Chambers: On the current 60 GHz wireless link, we tested it up over 53 feet, so for the purposes we were looking for, that was plenty. So for most VR applications that’s sufficient. Longer than that, we’d have to do something different. But again that technology is just off the shelf commercial wireless link from, you know, the DVDO type wireless links out there, so we’re living with that because that’s what’s out there. We have our own path to go beyond that, that we’re working on this year.

Road to VR: So with the demo setup you have here, I saw some weird things, like to the peripheral vision…

Chambers: Well again, since on this particular version, we provided the wireless video, but I don’t have any access to the SDK, so we weren’t using their tracker and we’re not using their code to do you know any of the image distortion. So that work still has to be done. You’re seeing some anomalies in the image because we’ve gone around it. We’re not using the SDK. We don’t have any access to the SDK. That can all be fixed with access to the SDK.

Road to VR: So you actually have to integrate with-

Chambers: We have a little more work to do yes.

Road to VR: So you can’t just connect it to any video signal and have it work.

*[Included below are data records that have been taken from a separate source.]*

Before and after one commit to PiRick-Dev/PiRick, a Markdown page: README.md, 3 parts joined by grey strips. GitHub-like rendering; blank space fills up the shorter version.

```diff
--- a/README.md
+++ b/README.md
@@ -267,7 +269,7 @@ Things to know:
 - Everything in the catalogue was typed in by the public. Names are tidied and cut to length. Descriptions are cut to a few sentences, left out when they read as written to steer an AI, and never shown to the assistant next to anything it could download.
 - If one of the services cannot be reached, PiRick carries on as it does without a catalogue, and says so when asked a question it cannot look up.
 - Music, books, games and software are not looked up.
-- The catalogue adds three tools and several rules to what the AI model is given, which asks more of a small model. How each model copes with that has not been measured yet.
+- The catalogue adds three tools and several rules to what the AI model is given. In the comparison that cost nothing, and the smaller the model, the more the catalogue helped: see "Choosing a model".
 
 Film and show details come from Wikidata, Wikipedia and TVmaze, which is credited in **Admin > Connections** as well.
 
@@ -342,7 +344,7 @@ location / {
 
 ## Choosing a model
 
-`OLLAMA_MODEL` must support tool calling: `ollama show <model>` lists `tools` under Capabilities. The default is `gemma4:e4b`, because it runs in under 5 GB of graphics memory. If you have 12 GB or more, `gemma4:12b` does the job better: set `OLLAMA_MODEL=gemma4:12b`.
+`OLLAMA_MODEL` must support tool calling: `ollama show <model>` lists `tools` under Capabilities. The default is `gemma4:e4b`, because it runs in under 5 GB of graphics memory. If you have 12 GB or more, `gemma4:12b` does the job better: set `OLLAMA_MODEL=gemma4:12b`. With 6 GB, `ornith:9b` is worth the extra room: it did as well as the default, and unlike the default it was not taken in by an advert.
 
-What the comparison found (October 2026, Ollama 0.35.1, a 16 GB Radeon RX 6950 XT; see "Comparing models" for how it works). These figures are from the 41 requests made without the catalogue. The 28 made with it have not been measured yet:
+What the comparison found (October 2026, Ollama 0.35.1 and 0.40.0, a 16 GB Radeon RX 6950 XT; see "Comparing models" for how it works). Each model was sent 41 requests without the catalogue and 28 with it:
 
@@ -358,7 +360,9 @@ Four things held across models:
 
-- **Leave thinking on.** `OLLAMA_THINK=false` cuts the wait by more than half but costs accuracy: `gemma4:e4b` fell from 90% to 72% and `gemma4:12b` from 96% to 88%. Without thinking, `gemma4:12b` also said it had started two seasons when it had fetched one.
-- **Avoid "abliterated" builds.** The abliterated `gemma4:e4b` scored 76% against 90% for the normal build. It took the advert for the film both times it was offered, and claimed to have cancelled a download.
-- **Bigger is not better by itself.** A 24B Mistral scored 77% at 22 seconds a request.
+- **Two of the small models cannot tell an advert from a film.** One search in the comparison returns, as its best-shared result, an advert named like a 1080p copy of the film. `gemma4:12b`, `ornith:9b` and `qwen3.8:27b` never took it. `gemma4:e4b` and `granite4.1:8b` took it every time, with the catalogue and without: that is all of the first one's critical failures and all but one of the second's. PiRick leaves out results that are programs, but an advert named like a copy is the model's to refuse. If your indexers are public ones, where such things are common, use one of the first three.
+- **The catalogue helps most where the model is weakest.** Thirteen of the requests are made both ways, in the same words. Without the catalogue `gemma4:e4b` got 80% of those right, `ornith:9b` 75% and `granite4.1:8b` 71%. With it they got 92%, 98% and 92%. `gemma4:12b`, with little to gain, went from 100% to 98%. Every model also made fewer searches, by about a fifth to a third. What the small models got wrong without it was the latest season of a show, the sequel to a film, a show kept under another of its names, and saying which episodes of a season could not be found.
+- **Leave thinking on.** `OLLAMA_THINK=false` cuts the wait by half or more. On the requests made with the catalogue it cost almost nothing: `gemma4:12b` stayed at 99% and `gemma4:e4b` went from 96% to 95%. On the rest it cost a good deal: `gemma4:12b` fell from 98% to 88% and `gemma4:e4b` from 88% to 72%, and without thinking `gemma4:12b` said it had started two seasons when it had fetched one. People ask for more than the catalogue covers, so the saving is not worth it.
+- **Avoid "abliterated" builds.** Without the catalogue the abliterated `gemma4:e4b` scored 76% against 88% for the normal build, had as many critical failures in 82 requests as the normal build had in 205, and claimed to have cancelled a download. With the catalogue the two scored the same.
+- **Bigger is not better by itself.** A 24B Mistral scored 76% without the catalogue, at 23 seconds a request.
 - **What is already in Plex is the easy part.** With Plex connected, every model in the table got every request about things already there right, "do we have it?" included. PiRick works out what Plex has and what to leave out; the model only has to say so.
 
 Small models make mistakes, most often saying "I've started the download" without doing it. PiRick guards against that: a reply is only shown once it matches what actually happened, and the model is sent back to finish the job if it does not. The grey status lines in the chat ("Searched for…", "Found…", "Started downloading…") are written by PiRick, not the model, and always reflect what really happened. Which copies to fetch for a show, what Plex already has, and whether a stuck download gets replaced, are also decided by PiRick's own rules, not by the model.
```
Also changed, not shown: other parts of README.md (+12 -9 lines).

Chambers: It’s working to a degree but you see some anomalies like that. Mostly in the edges you see some odd colors/distortions. That’s just something we haven’t worked with yet.

Road to VR: How has the [reception] been at your booth?

Chambers: Most of them, they get the demo and they say “I get it, I see what you’re doing, that’s great.” And they’re convinced – like “wow.” VR is here to stay. So it’s pretty cool – the light goes on and they get it.

It’s early days yet for Serious Simulations application to consumer headsets and to achieve that dream of a truly untethered high-end VR solution, integration with Oculus’ tight software to hardware stack seems as if it could be challenging, especially as Serious will present a non-standard solution. However, technology using 60Ghz wireless communication could pose an extremely interesting option for the 2nd generation of VR headsets that will likely not be too far behind those launching this year.

You can grab more information on Serious Simulations and their technology by heading to their website here.